In this exercise, return the whole listing exactly, excluding any images.
**** EXTRACTED INFORMATION
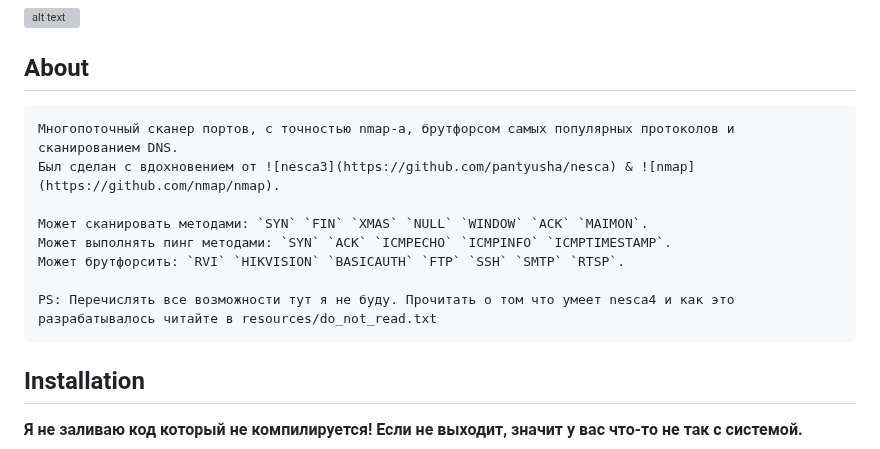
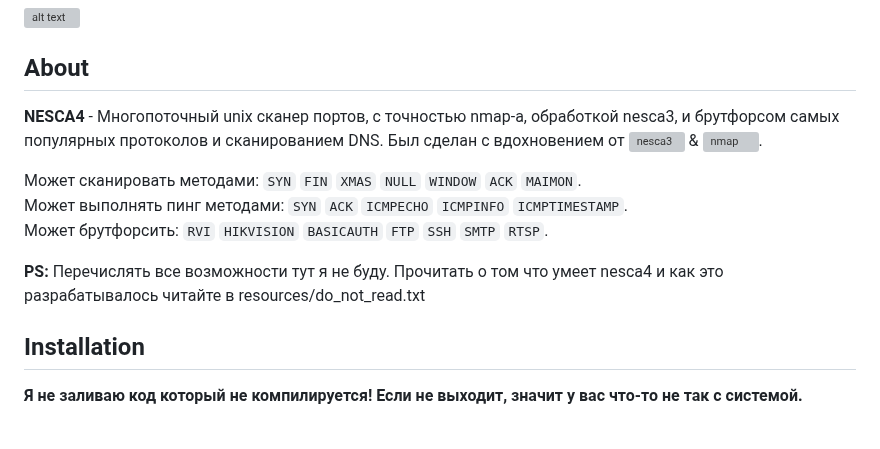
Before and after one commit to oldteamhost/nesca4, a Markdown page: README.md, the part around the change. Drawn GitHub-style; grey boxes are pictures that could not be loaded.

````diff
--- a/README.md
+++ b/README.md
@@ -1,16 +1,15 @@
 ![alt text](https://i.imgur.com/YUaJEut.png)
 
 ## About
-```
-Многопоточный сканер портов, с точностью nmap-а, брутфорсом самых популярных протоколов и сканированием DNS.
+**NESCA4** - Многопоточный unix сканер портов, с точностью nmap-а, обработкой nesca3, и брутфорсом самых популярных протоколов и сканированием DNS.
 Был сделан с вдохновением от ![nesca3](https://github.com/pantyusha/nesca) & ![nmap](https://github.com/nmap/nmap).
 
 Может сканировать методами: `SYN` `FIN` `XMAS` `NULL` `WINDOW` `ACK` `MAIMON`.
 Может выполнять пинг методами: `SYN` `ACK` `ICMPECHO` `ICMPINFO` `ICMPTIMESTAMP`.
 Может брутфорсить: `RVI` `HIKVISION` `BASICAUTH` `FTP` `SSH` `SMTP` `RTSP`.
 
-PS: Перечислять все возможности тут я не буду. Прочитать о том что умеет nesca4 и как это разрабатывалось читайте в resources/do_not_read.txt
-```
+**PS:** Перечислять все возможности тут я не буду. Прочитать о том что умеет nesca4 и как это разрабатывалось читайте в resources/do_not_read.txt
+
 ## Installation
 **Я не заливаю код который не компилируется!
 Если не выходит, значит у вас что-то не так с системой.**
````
********
◆ **RESULT OF THIS EXERCISE**
Before and after one commit to oldteamhost/nesca4, a Markdown page: README.md, the part around the change. Drawn GitHub-style; grey boxes are pictures that could not be loaded.

````diff
--- a/README.md
+++ b/README.md
@@ -1,16 +1,15 @@
 ![alt text](https://i.imgur.com/YUaJEut.png)
 
 ## About
-```
-Многопоточный сканер портов, с точностью nmap-а, брутфорсом самых популярных протоколов и сканированием DNS.
+**NESCA4** - Многопоточный unix сканер портов, с точностью nmap-а, обработкой nesca3, и брутфорсом самых популярных протоколов и сканированием DNS.
 Был сделан с вдохновением от ![nesca3](https://github.com/pantyusha/nesca) & ![nmap](https://github.com/nmap/nmap).
 
 Может сканировать методами: `SYN` `FIN` `XMAS` `NULL` `WINDOW` `ACK` `MAIMON`.
 Может выполнять пинг методами: `SYN` `ACK` `ICMPECHO` `ICMPINFO` `ICMPTIMESTAMP`.
 Может брутфорсить: `RVI` `HIKVISION` `BASICAUTH` `FTP` `SSH` `SMTP` `RTSP`.
 
-PS: Перечислять все возможности тут я не буду. Прочитать о том что умеет nesca4 и как это разрабатывалось читайте в resources/do_not_read.txt
-```
+**PS:** Перечислять все возможности тут я не буду. Прочитать о том что умеет nesca4 и как это разрабатывалось читайте в resources/do_not_read.txt
+
 ## Installation
 **Я не заливаю код который не компилируется!
 Если не выходит, значит у вас что-то не так с системой.**
````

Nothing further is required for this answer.